“These are standardized languages at which data entry points are built, so there is a consistent way of entering a diagnosis within those language structures so you can go back and make connections. For instance, you can look at 50 patients on an oncology floor who are all taking narcotics and are all in the same age group and are all put on a standard fall precaution,” Reid Ponte says. “You can see that 20 percent fell, while 80 percent didn’t. So you want to know what happened to that 20 percent. Were they educated about fall prevention? Did they have a high use of narcotics? Did the patients who fell have tailored interventions based on their fall risk?
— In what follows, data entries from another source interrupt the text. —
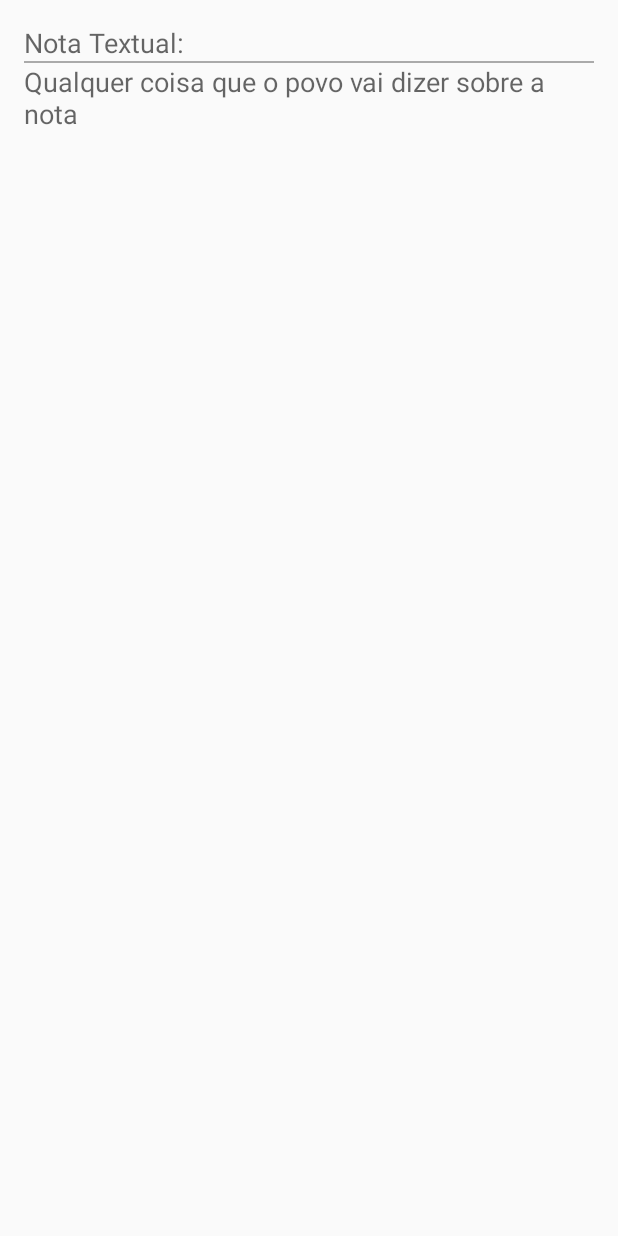
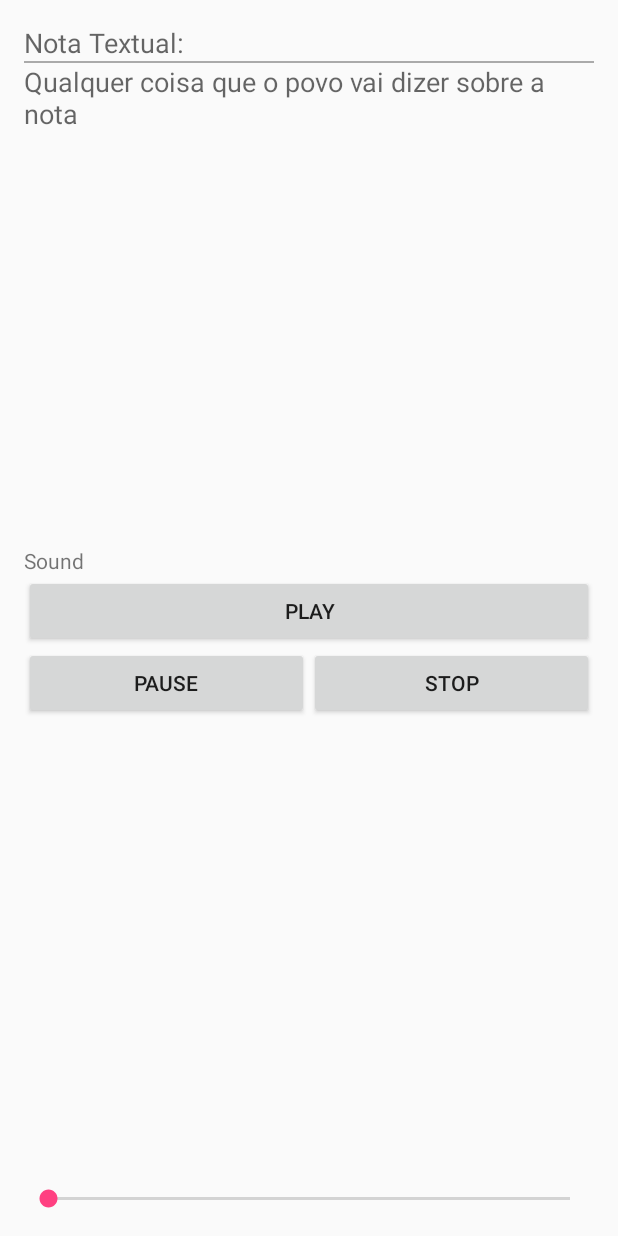
Before and after one commit to OctavioMaia/RallyScout, an Android app: the layout activity_nota_details.xml on its own in the app's theme, with its tools: preview values and no code run, on a phone screen of 412 x 824 dp. Run offline under Robolectric (Android 15) with nearby library versions, the phone set to English and light mode, and no system bars.

Commit message:
ver notas e nota

```diff
--- a/JustTrailIt/app/src/main/java/rallyscouts/justtrailit/activity/GerirAtividade.java
+++ b/JustTrailIt/app/src/main/java/rallyscouts/justtrailit/activity/GerirAtividade.java
@@ -2,9 +2,12 @@ package rallyscouts.justtrailit.activity;
 
 import android.content.Intent;
 import android.os.Bundle;
+import android.os.Parcelable;
 import android.support.v7.app.AppCompatActivity;
 import android.view.View;
 import android.widget.TextView;
+
+import java.util.ArrayList;
 
 import rallyscouts.justtrailit.R;
 import rallyscouts.justtrailit.business.Batedor;
@@ -71,7 +74,8 @@ public class GerirAtividade extends AppCompatActivity {
     public void verNotas(View v){
 
         Intent vernotas = new Intent(GerirAtividade.this, Notas.class);
-
+        //vernotas.putParcelableArrayListExtra("notas",(ArrayList<? extends Parcelable>) notas.getAllNotas(batedorLogin.getAtividade()));
+        vernotas.putExtra("idAtividade",batedorLogin.getAtividade());
         GerirAtividade.this.startActivity(vernotas);
 
 
--- a/JustTrailIt/app/src/main/java/rallyscouts/justtrailit/activity/LoginActivity.java
+++ b/JustTrailIt/app/src/main/java/rallyscouts/justtrailit/activity/LoginActivity.java
@@ -24,6 +24,7 @@ import android.util.Log;
 import android.view.KeyEvent;
 import android.view.View;
 import android.view.View.OnClickListener;
+import android.view.Window;
 import android.view.inputmethod.EditorInfo;
 import android.widget.ArrayAdapter;
 import android.widget.AutoCompleteTextView;
@@ -67,9 +68,12 @@ public class LoginActivity extends AppCompatActivity  {
     protected void onCreate(Bundle savedInstanceState) {
         super.onCreate(savedInstanceState);
         setContentView(R.layout.activity_login);
+
+        this.setTitle("");
         Log.d("TESTE","merda");
         dbAdapter = new DBAdapter(LoginActivity.this);
         batedores = new BatedorDAO(LoginActivity.this);
+
 
         // Set up the login form.
         mEmailView = (AutoCompleteTextView) findViewById(R.id.email);
--- a/JustTrailIt/app/src/main/res/layout/activity_nota_details.xml
+++ b/JustTrailIt/app/src/main/res/layout/activity_nota_details.xml
@@ -45,9 +45,8 @@
 
     <HorizontalScrollView
         android:layout_width="match_parent"
-        android:layout_height="183dp"
-        android:id="@+id/horizontalScrollView"
-        android:layout_weight="0.00">
+        android:layout_height="222dp"
+        android:id="@+id/horizontalScrollView">
 
         <TableLayout
             android:id="@+id/imagensLayout"
@@ -60,4 +59,51 @@
     </HorizontalScrollView>
 
 
+    <LinearLayout
+        android:id="@+id/LinearLayout_Sound"
+        android:layout_width="match_parent"
+        android:layout_height="match_parent"
+        android:orientation="vertical">
+
+        <TextView
+            android:layout_width="match_parent"
+            android:layout_height="wrap_content"
+            android:text="Sound"/>
+
+        <Button
+            android:layout_width="match_parent"
+            android:layout_height="wrap_content"
+            android:text="play"
+            android:id="@+id/button_Play" />
+
+        <LinearLayout
+            android:layout_height="35dp"
+            android:layout_width="fill_parent"
+            android:layout_alignParentBottom="true"
+            android:layout_weight="0.64">
+
+            <Button
+                android:id="@+id/button_Pause"
+                android:layout_width="wrap_content"
+                android:layout_height="wrap_content"
+                android:layout_weight="1"
+                android:text="Pause">
+            </Button>
+            <Button
+                android:id="@+id/button_Stop"
+                android:layout_width="wrap_content"
+                android:layout_height="wrap_content"
+                android:layout_weight="1"
+                android:text="Stop">
+            </Button>
+        </LinearLayout>
+
+        <SeekBar
+            android:layout_width="match_parent"
+            android:layout_height="wrap_content"
+            android:id="@+id/seekBar" />
+
+    </LinearLayout>
+
+
 </LinearLayout>
--- a/JustTrailIt/app/src/main/res/layout/activity_notas.xml
+++ b/JustTrailIt/app/src/main/res/layout/activity_notas.xml
@@ -15,7 +15,8 @@
     <Spinner
         android:id="@+id/notas_spinner"
         android:layout_width="match_parent"
-        android:layout_height="wrap_content" />
+        android:layout_height="wrap_content"
+        android:textSize="20dp"/>
 
 
     <fragment
```
Also changed, not shown: JustTrailIt/app/src/main/java/rallyscouts/justtrailit/activity/NotaDetails.java (+110 -5 lines), JustTrailIt/app/src/main/java/rallyscouts/justtrailit/activity/Notas.java (+7 -1 lines).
All of these answers are in the big electronic database and are entered in the same way for every patient,” she says. “This allows you to examine the efficiency, effectiveness, and efficacy for sensitive information.”
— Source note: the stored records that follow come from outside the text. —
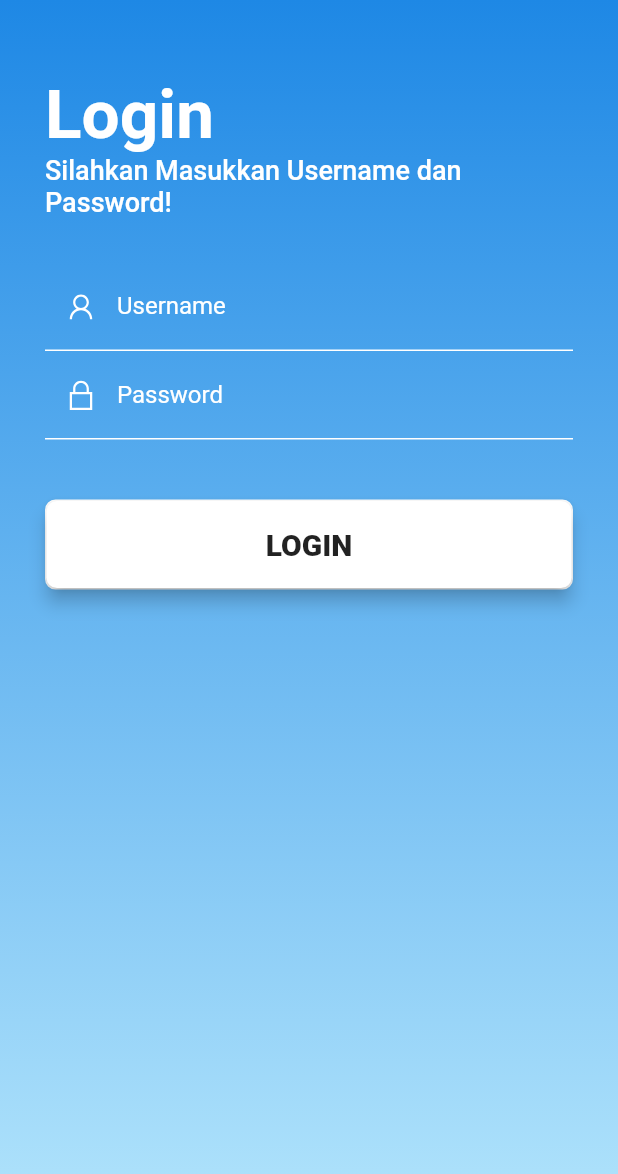
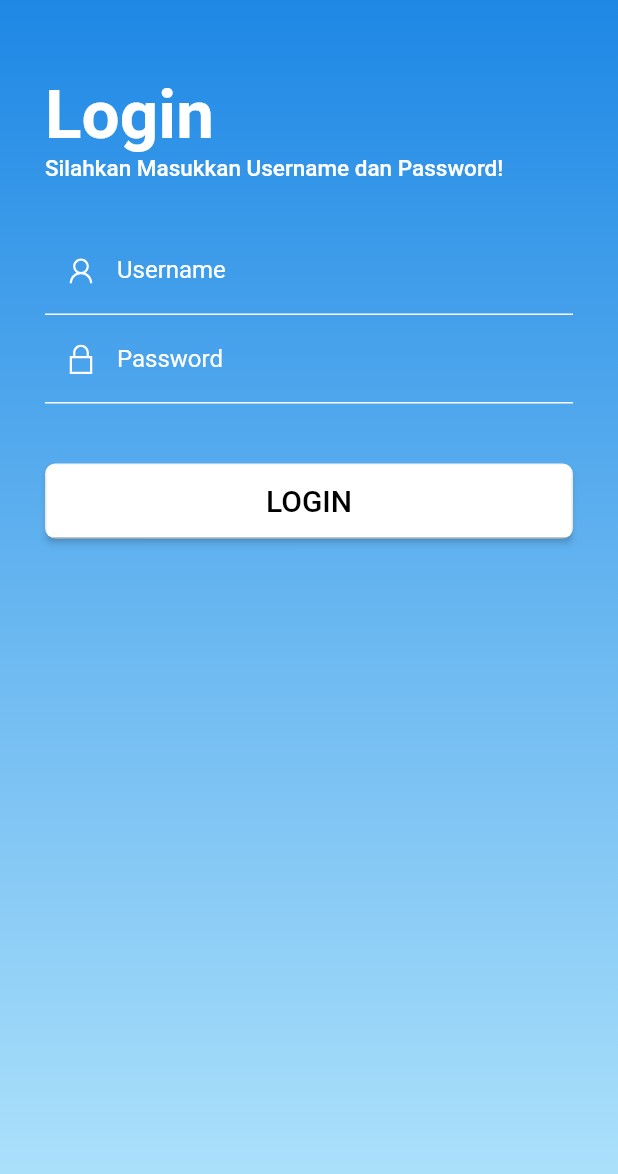
Before and after one commit to adiswadnyana/siskangnew, a Flutter app: the screen it shows after launch, after a tap on "MASUK", on a phone screen of 412 x 824 dp. Shown: the top 1174 px of the screen. Run offline on Flutter 3.47's test engine with Material 2 defaults, Android fonts, the phone set to English and light mode, and no system bars; drawn by our look-alikes of modal_progress_hud_nsn; our stand-ins replace another_flushbar, badges, bot_toast, charts_flutter, firebase_core, firebase_messaging and 7 more; missing offline and left inert: back_button_interceptor, syncfusion_flutter_pdfviewer, timeline_list; accounts and stored records are empty; network calls fail; Roboto replaces fonts that are missing (Quicksand).

Commit message:
bug : login

```diff
--- a/lib/models/globalModel.dart
+++ b/lib/models/globalModel.dart
@@ -22,6 +22,6 @@ void showFlushbar(String title, String message, IconData icon, Color color,
       color: color,
     ),
     leftBarIndicatorColor: color,
-    duration: Duration(seconds: 3),
-  )..show(context);
+    duration: const Duration(seconds: 3),
+  ).show(context);
 }
--- a/lib/views/login.dart
+++ b/lib/views/login.dart
@@ -1,3 +1,5 @@
+// ignore_for_file: prefer_const_constructors, prefer_const_literals_to_create_immutables
+
 import 'package:flutter/material.dart';
 import 'package:SisKa/_routing/routes.dart';
 import 'package:SisKa/utils/colors.dart';
@@ -50,16 +52,14 @@ class _LoginPageState extends State<LoginPage> {
     final SharedPreferences prefs = await SharedPreferences.getInstance();
     return http.post(url, body: body).then((http.Response response) {
       if (response.body == null) {
-        throw new Exception("Error while fetching data");
+        throw Exception("Error while fetching data");
       }
 
       Map<String, dynamic> user = jsonDecode(response.body);
       prefs.setString('KodeUser', '${user['Kode_userKin']}');
       prefs.setString('NamaUser', '${user['Nama_userKin']}');
       final nama1 = '${user['NamaUser']}';
-      print(nama1);
       final nama = prefs.getString('NamaUser');
-      print(nama);
       return Response.fromJson(json.decode(response.body));
     });
   }
@@ -74,7 +74,7 @@ class _LoginPageState extends State<LoginPage> {
       if (isSuccess) {
         setState(() {
           _saving = false;
-          Navigator.pushNamed(context, splashViewRoute);
+          Navigator.pushReplacementNamed(context, splashViewRoute);
         });
       } else {
         setState(() {
@@ -105,7 +105,7 @@ class _LoginPageState extends State<LoginPage> {
           "Silahkan Masukkan Username dan Password!",
           style: TextStyle(
             color: Colors.white,
-            fontSize: 18.0,
+            fontSize: 15.0,
             fontWeight: FontWeight.w500,
           ),
         )
@@ -167,28 +167,27 @@ class _LoginPageState extends State<LoginPage> {
 
     final loginBtn = Container(
       margin: EdgeInsets.only(top: 40.0),
-      height: 60.0,
+      height: 50.0,
       width: MediaQuery.of(context).size.width,
       decoration: BoxDecoration(
         borderRadius: BorderRadius.circular(7.0),
         border: Border.all(color: Colors.white),
         color: Colors.white,
       ),
-      child: RaisedButton(
-        elevation: 5.0,
+      child: ElevatedButton(
         onPressed: () {
           _callPostAPIng();
         },
-        color: Colors.white,
-        shape: new RoundedRectangleBorder(
-          borderRadius: new BorderRadius.circular(7.0),
-        ),
+        style: ElevatedButton.styleFrom(
+            primary: Colors.white,
+            textStyle: TextStyle(
+              fontSize: 30,
+              fontWeight: FontWeight.w600,
+            )),
         child: Text(
           'LOGIN',
           style: TextStyle(
-            fontWeight: FontWeight.w800,
-            fontSize: 20.0,
-          ),
+              fontWeight: FontWeight.w500, fontSize: 20.0, color: Colors.black),
         ),
       ),
     );
--- a/lib/views/masastudi.dart
+++ b/lib/views/masastudi.dart
@@ -1,3 +1,5 @@
+// ignore_for_file: unnecessary_new, prefer_const_constructors
+
 import 'package:SisKa/models/api/api_service.dart';
 import 'package:SisKa/models/masaStudi.dart';
 import 'package:SisKa/models/masaStudiCount.dart';
--- a/lib/views/splash.dart
+++ b/lib/views/splash.dart
@@ -20,41 +20,28 @@ class _Splash extends State<Splash> {
         if (success) {
           apiService.getAuthJab().then((jab) async {
             if (jab == '1') {
-              // setState(() {
-              // Navigator.pushNamed(context, profileViewRoute);
               Navigator.pushReplacementNamed(
                 context,
                 'homeAdmin',
                 arguments: 0,
               );
-              // });
             } else if (jab == '0') {
-              // setState(() {
-              // Navigator.pushNamed(context, homeAdminViewRoute,);
               Navigator.pushReplacementNamed(
                 context,
                 'home',
                 arguments: 0,
               );
-              //Navigator.pushNamed(context, homeAdminViewRoute,arguments: 0, );
-              //});
             } else {
-              // setState(() {
-              // Navigator.pushNamed(context, homeAdminViewRoute,);
               Navigator.pushReplacementNamed(
                 context,
                 'homeDosen',
                 arguments: 0,
               );
-              //Navigator.pushNamed(context, homeAdminViewRoute,arguments: 0, );
-              //});
-
             }
           });
         } else {
           print('redirect landing');
           setState(() {
-            //Navigator.pushNamed(context, landingViewRoute);
             Navigator.pushReplacementNamed(context, '/');
           });
         }
@@ -64,41 +51,10 @@ class _Splash extends State<Splash> {
 
   @override
   Widget build(BuildContext context) {
-    return Scaffold(
+    return const Scaffold(
       body: Center(
         child: CircularProgressIndicator(),
       ),
     );
-    // return SplashScreen.timer(
-    //   seconds: 1,
-    //   title: const Text(
-    //     'SiSka',
-    //     style: TextStyle(fontWeight: FontWeight.bold, fontSize: 20.0),
-    //   ),
-    //   loaderColor: Colors.blue,
-    //   loadingText: const Text('Loading...'),
-    //   loadingTextPadding: const EdgeInsets.only(top: 5.0),
-    //   image: Image.asset(
-    //     'assets/images/LogoUndiksha.png',
-    //   ),
-    //   backgroundColor: Colors.white,
-    //   photoSize: 100.0,
-    // );
   }
 }
-
-// class AfterSplash extends StatelessWidget {
-
-//   Widget build(BuildContext context) {
-//     checkIfAuthenticated().then((success) {
-//       if (success) {
-//         Navigator.pushReplacementNamed(context, '/home');
-//       } else {
-//         Navigator.pushReplacementNamed(context, '/login');
-//       }
-//     });
-
-//     return Center(
-//       child: CircularProgressIndicator(),
-//     );
-//   }
--- a/lib/views/tabs/profile2.dart
+++ b/lib/views/tabs/profile2.dart
@@ -191,7 +191,7 @@ class _Profile2 extends State<Profile2> {
                               Navigator.pushNamed(
                                 context,
                                 timelineViewRoute,
-                                arguments: "Mhs",
+                                arguments: "nim",
                               );
                             });
                           },
--- a/lib/views/timeline.dart
+++ b/lib/views/timeline.dart
@@ -1,3 +1,5 @@
+// ignore_for_file: prefer_const_constructors
+
 import 'package:firebase_core/firebase_core.dart';
 import 'package:flutter/material.dart';
 import 'package:timeline_list/timeline.dart';
@@ -66,7 +68,7 @@ class _TimelinePageState extends State<TimelinePage> {
   Widget build(BuildContext context) {
     return Scaffold(
         appBar: AppBar(
-          title: const Text('Timeline Penelitian'),
+          title: Text('Timeline Penelitian'),
         ),
         body: timelineModel(TimelinePosition.Center));
   }
```
Also changed, not shown: lib/views/penelitian.dart (+10 -12 lines).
Regardless of what standard is used by an EHR system, nursing executives are well-positioned to champion broadening the terminology to support the capture of nursing contributions.
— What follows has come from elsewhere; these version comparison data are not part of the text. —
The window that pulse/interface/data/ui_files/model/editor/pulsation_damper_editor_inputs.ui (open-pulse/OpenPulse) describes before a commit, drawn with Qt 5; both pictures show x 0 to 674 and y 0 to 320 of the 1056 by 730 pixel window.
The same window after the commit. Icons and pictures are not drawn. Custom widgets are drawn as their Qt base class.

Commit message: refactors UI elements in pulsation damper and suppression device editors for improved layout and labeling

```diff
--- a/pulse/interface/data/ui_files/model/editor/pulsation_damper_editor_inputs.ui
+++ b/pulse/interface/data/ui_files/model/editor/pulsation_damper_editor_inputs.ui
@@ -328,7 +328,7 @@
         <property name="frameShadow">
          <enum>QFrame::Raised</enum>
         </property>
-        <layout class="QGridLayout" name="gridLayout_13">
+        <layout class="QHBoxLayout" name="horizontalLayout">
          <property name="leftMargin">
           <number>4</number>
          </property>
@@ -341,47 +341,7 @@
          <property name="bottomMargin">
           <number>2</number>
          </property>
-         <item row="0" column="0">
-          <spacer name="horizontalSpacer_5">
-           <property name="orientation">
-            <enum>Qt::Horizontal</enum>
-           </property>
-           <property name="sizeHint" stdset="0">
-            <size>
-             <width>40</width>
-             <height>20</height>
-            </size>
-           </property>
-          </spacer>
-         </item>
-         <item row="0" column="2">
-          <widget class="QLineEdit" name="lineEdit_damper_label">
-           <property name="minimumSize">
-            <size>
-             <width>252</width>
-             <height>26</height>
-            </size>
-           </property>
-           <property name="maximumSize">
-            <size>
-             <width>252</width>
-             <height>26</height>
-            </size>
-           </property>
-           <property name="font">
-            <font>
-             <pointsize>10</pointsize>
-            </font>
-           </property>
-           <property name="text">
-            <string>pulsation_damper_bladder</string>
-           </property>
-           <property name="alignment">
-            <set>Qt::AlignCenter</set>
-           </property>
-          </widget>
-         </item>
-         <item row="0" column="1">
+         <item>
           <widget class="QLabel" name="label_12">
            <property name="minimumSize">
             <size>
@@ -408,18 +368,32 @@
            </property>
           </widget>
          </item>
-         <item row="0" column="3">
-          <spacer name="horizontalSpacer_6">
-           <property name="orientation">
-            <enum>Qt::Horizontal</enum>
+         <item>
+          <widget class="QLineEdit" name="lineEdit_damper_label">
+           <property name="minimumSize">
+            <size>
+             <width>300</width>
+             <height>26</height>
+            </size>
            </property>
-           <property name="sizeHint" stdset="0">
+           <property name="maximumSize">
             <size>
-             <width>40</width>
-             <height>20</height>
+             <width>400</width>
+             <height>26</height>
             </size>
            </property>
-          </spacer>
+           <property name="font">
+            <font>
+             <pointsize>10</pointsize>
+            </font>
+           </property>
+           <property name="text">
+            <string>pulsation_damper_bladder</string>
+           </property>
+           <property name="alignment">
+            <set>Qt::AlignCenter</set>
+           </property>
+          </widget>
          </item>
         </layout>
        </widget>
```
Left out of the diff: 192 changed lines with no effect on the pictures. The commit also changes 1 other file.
Where to Start
Regardless of what standard is used by an EHR system, Reid Ponte says that nursing executives are well-positioned to champion broadening the terminology to support the capture of nursing contributions.
Further, their role can actually start with the planning stage of any EHR efforts. “When implementing an EHR, many organizations are so focused on the upfront work of designing the system that they don’t give enough attention to how they will actually use the data on the back end,” says Mary Finlay, MBA, a Harvard T.H. Chan School of Public Health instructor involved in the school’s Strategic Management and Decision Making for Nurse Executives program. “As one of the major consumers of data, nurses can play an integral role in this area,” she says, adding, “Nurses understand the processes of patient care and can be instrumental in the discussions of how data capture can be incorporated into these workflows.”
What Nursing Executives Can Do
Finlay and Reid Ponte offer the following suggestions of how CNOs and other nurse leaders can contribute to the development of a comprehensive EHR that incorporates nursing measures:
- Take the time to learn more about your organization’s Information Technology (IT) efforts and your EHR platform, so you will understand the strength and weakness of your current system and can help determine what types of change need to be made.
- Review the standardized nursing languages recommended by ANA and AAN.
- Support the creation of a Chief Nursing Information Officer (CNIO) position to help guide the nursing component’s efforts to gather and track key indicators.
- Find out how IT priorities are decided for your organization, and advocate for nursing representation in this process.
- Work with the leadership of your organization to ensure there is adequate support for nursing indicators to be incorporated, along with an adequate timeframe to see such goals are met.
- Encourage patients to contribute to your overall IT and “big data” goals by sharing their own medical history and details through your organization’s patient portal.
Part of a Broader Strategy
Remember that all of your facility’s departments are competing for limited resources, making it important to take a strategic approach to achieve your specific analytics goals. Further, given that instituting such change will not come easily, Reid Ponte says that CNOs and other key nursing leaders should be prepared to remain persistent; the payoff for achieving a clearer view of the contribution nurses bring to the organization will ultimately be well worth the time and effort invested.
Patricia Reid Ponte directs Strategic Management and Decision Making for Nurse Executives at Harvard T.H. Chan School of Public Health. To learn more about this opportunity, click here.